[Stored data entries]

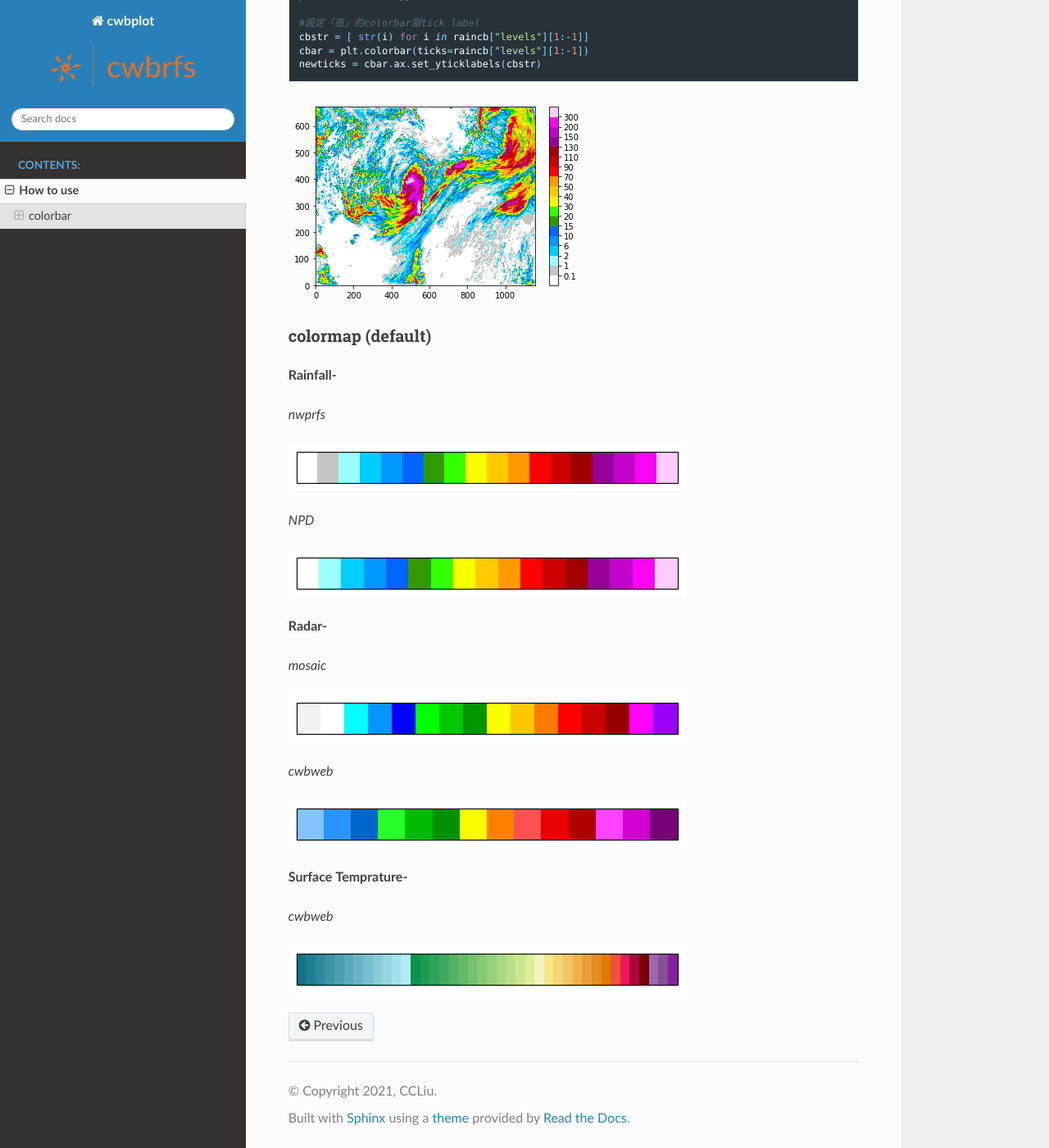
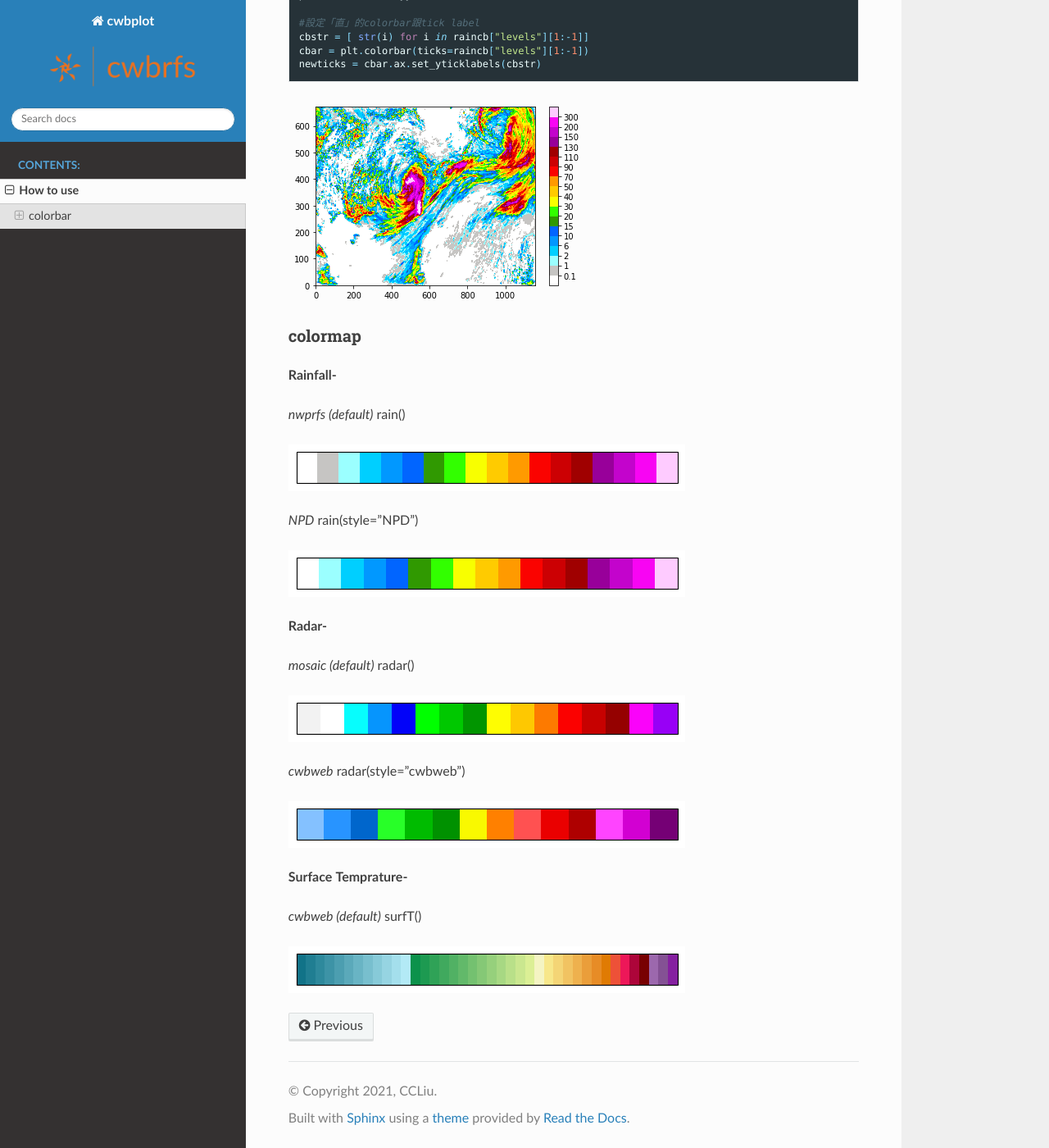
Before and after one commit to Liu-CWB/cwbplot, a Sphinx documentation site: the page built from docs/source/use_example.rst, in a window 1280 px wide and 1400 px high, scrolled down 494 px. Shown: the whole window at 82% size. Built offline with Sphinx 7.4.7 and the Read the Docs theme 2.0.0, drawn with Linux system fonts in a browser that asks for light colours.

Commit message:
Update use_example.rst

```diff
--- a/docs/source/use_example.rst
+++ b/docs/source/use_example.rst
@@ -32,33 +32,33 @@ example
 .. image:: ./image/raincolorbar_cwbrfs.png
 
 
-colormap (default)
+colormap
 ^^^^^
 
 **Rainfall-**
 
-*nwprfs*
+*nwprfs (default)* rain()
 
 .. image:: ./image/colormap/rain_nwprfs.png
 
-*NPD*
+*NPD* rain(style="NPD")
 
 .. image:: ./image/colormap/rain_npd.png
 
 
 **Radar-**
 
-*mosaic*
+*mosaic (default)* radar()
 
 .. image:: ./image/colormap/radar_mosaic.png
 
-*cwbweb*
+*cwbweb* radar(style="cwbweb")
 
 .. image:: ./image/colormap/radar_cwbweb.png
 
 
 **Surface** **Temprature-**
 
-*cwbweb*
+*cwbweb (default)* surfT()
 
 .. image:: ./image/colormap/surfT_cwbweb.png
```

▶ **What to produce**: Give every record again word for word, pictures excluded.

▶ **The answer**:
Before and after one commit to Liu-CWB/cwbplot, a Sphinx documentation site: the page built from docs/source/use_example.rst, in a window 1280 px wide and 1400 px high, scrolled down 494 px. Shown: the whole window at 82% size. Built offline with Sphinx 7.4.7 and the Read the Docs theme 2.0.0, drawn with Linux system fonts in a browser that asks for light colours.

Commit message:
Update use_example.rst

```diff
--- a/docs/source/use_example.rst
+++ b/docs/source/use_example.rst
@@ -32,33 +32,33 @@ example
 .. image:: ./image/raincolorbar_cwbrfs.png
 
 
-colormap (default)
+colormap
 ^^^^^
 
 **Rainfall-**
 
-*nwprfs*
+*nwprfs (default)* rain()
 
 .. image:: ./image/colormap/rain_nwprfs.png
 
-*NPD*
+*NPD* rain(style="NPD")
 
 .. image:: ./image/colormap/rain_npd.png
 
 
 **Radar-**
 
-*mosaic*
+*mosaic (default)* radar()
 
 .. image:: ./image/colormap/radar_mosaic.png
 
-*cwbweb*
+*cwbweb* radar(style="cwbweb")
 
 .. image:: ./image/colormap/radar_cwbweb.png
 
 
 **Surface** **Temprature-**
 
-*cwbweb*
+*cwbweb (default)* surfT()
 
 .. image:: ./image/colormap/surfT_cwbweb.png
```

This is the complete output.